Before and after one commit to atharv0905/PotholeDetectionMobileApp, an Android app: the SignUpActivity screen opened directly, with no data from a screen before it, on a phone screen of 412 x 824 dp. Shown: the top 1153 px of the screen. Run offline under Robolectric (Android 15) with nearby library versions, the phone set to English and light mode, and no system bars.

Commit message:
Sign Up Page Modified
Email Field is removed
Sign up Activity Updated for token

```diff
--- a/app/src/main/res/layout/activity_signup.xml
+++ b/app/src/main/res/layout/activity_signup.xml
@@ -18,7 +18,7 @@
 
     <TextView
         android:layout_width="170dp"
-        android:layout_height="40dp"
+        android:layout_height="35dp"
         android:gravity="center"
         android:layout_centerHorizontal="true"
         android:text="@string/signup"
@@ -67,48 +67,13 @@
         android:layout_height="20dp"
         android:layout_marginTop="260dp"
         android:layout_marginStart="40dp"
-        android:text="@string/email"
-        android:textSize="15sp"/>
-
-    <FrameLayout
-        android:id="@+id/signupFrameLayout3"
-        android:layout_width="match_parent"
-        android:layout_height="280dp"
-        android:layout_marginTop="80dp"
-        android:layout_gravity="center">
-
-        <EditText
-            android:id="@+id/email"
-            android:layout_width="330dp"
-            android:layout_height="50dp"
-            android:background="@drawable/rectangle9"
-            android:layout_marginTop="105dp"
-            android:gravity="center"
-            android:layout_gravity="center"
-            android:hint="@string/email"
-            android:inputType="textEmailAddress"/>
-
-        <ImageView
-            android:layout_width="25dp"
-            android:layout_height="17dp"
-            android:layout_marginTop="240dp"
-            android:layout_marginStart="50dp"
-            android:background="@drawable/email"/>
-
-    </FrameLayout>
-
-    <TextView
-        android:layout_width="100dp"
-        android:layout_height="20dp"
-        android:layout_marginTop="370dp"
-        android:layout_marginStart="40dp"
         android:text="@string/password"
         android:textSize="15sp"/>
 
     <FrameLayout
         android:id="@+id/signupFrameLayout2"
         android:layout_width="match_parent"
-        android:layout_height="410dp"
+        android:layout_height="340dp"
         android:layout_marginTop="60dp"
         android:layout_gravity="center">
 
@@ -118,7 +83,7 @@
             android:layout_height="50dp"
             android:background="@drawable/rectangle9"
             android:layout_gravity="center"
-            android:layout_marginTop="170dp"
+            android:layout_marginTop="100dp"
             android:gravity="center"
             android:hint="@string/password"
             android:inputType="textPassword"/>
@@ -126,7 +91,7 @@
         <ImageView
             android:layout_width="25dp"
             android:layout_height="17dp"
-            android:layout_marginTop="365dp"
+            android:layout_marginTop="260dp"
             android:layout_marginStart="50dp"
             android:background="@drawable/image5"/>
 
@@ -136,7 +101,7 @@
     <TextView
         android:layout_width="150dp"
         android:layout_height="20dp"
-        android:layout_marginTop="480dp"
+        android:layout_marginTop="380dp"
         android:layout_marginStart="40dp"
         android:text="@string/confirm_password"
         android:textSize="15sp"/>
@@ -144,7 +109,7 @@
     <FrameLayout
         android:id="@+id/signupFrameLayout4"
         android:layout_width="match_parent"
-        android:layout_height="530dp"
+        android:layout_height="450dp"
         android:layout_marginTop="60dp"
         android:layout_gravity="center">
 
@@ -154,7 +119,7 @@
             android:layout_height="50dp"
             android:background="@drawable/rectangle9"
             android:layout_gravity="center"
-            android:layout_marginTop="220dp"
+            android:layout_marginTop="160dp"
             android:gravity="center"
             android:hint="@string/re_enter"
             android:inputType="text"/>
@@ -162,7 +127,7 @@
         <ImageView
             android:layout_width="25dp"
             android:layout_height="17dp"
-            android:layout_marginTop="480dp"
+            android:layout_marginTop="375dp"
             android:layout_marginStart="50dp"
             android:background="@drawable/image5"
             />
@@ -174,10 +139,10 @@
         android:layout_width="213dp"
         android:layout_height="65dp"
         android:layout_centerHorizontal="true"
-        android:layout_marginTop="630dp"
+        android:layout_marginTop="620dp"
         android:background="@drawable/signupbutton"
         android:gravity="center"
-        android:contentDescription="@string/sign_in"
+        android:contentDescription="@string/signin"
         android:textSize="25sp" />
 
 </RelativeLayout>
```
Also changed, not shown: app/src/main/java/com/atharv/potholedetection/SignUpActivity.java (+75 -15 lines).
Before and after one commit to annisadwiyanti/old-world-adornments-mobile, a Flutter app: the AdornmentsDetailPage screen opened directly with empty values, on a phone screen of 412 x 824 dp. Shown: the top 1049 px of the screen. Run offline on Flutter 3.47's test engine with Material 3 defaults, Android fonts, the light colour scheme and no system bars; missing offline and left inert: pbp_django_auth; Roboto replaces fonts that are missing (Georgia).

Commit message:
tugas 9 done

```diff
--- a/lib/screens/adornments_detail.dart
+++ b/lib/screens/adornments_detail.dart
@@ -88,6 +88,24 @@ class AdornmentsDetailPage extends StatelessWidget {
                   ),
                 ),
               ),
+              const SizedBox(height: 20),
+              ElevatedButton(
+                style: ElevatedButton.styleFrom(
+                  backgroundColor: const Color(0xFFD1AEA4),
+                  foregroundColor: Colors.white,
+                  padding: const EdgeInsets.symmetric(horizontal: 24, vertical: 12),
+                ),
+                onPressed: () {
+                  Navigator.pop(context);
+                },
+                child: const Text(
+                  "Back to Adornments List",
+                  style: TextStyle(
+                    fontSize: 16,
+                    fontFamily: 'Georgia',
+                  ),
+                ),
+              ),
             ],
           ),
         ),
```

+---+

## [EXERCISE PROMPT]
With nothing omitted, set down all of the records again.

## [SOLUTION FOR THIS PROBLEM]
Before and after one commit to atharv0905/PotholeDetectionMobileApp, an Android app: the SignUpActivity screen opened directly, with no data from a screen before it, on a phone screen of 412 x 824 dp. Shown: the top 1153 px of the screen. Run offline under Robolectric (Android 15) with nearby library versions, the phone set to English and light mode, and no system bars.

Commit message:
Sign Up Page Modified
Email Field is removed
Sign up Activity Updated for token

```diff
--- a/app/src/main/res/layout/activity_signup.xml
+++ b/app/src/main/res/layout/activity_signup.xml
@@ -18,7 +18,7 @@
 
     <TextView
         android:layout_width="170dp"
-        android:layout_height="40dp"
+        android:layout_height="35dp"
         android:gravity="center"
         android:layout_centerHorizontal="true"
         android:text="@string/signup"
@@ -67,48 +67,13 @@
         android:layout_height="20dp"
         android:layout_marginTop="260dp"
         android:layout_marginStart="40dp"
-        android:text="@string/email"
-        android:textSize="15sp"/>
-
-    <FrameLayout
-        android:id="@+id/signupFrameLayout3"
-        android:layout_width="match_parent"
-        android:layout_height="280dp"
-        android:layout_marginTop="80dp"
-        android:layout_gravity="center">
-
-        <EditText
-            android:id="@+id/email"
-            android:layout_width="330dp"
-            android:layout_height="50dp"
-            android:background="@drawable/rectangle9"
-            android:layout_marginTop="105dp"
-            android:gravity="center"
-            android:layout_gravity="center"
-            android:hint="@string/email"
-            android:inputType="textEmailAddress"/>
-
-        <ImageView
-            android:layout_width="25dp"
-            android:layout_height="17dp"
-            android:layout_marginTop="240dp"
-            android:layout_marginStart="50dp"
-            android:background="@drawable/email"/>
-
-    </FrameLayout>
-
-    <TextView
-        android:layout_width="100dp"
-        android:layout_height="20dp"
-        android:layout_marginTop="370dp"
-        android:layout_marginStart="40dp"
         android:text="@string/password"
         android:textSize="15sp"/>
 
     <FrameLayout
         android:id="@+id/signupFrameLayout2"
         android:layout_width="match_parent"
-        android:layout_height="410dp"
+        android:layout_height="340dp"
         android:layout_marginTop="60dp"
         android:layout_gravity="center">
 
@@ -118,7 +83,7 @@
             android:layout_height="50dp"
             android:background="@drawable/rectangle9"
             android:layout_gravity="center"
-            android:layout_marginTop="170dp"
+            android:layout_marginTop="100dp"
             android:gravity="center"
             android:hint="@string/password"
             android:inputType="textPassword"/>
@@ -126,7 +91,7 @@
         <ImageView
             android:layout_width="25dp"
             android:layout_height="17dp"
-            android:layout_marginTop="365dp"
+            android:layout_marginTop="260dp"
             android:layout_marginStart="50dp"
             android:background="@drawable/image5"/>
 
@@ -136,7 +101,7 @@
     <TextView
         android:layout_width="150dp"
         android:layout_height="20dp"
-        android:layout_marginTop="480dp"
+        android:layout_marginTop="380dp"
         android:layout_marginStart="40dp"
         android:text="@string/confirm_password"
         android:textSize="15sp"/>
@@ -144,7 +109,7 @@
     <FrameLayout
         android:id="@+id/signupFrameLayout4"
         android:layout_width="match_parent"
-        android:layout_height="530dp"
+        android:layout_height="450dp"
         android:layout_marginTop="60dp"
         android:layout_gravity="center">
 
@@ -154,7 +119,7 @@
             android:layout_height="50dp"
             android:background="@drawable/rectangle9"
             android:layout_gravity="center"
-            android:layout_marginTop="220dp"
+            android:layout_marginTop="160dp"
             android:gravity="center"
             android:hint="@string/re_enter"
             android:inputType="text"/>
@@ -162,7 +127,7 @@
         <ImageView
             android:layout_width="25dp"
             android:layout_height="17dp"
-            android:layout_marginTop="480dp"
+            android:layout_marginTop="375dp"
             android:layout_marginStart="50dp"
             android:background="@drawable/image5"
             />
@@ -174,10 +139,10 @@
         android:layout_width="213dp"
         android:layout_height="65dp"
         android:layout_centerHorizontal="true"
-        android:layout_marginTop="630dp"
+        android:layout_marginTop="620dp"
         android:background="@drawable/signupbutton"
         android:gravity="center"
-        android:contentDescription="@string/sign_in"
+        android:contentDescription="@string/signin"
         android:textSize="25sp" />
 
 </RelativeLayout>
```
Also changed, not shown: app/src/main/java/com/atharv/potholedetection/SignUpActivity.java (+75 -15 lines).
Before and after one commit to annisadwiyanti/old-world-adornments-mobile, a Flutter app: the AdornmentsDetailPage screen opened directly with empty values, on a phone screen of 412 x 824 dp. Shown: the top 1049 px of the screen. Run offline on Flutter 3.47's test engine with Material 3 defaults, Android fonts, the light colour scheme and no system bars; missing offline and left inert: pbp_django_auth; Roboto replaces fonts that are missing (Georgia).

Commit message:
tugas 9 done

```diff
--- a/lib/screens/adornments_detail.dart
+++ b/lib/screens/adornments_detail.dart
@@ -88,6 +88,24 @@ class AdornmentsDetailPage extends StatelessWidget {
                   ),
                 ),
               ),
+              const SizedBox(height: 20),
+              ElevatedButton(
+                style: ElevatedButton.styleFrom(
+                  backgroundColor: const Color(0xFFD1AEA4),
+                  foregroundColor: Colors.white,
+                  padding: const EdgeInsets.symmetric(horizontal: 24, vertical: 12),
+                ),
+                onPressed: () {
+                  Navigator.pop(context);
+                },
+                child: const Text(
+                  "Back to Adornments List",
+                  style: TextStyle(
+                    fontSize: 16,
+                    fontFamily: 'Georgia',
+                  ),
+                ),
+              ),
             ],
           ),
         ),
```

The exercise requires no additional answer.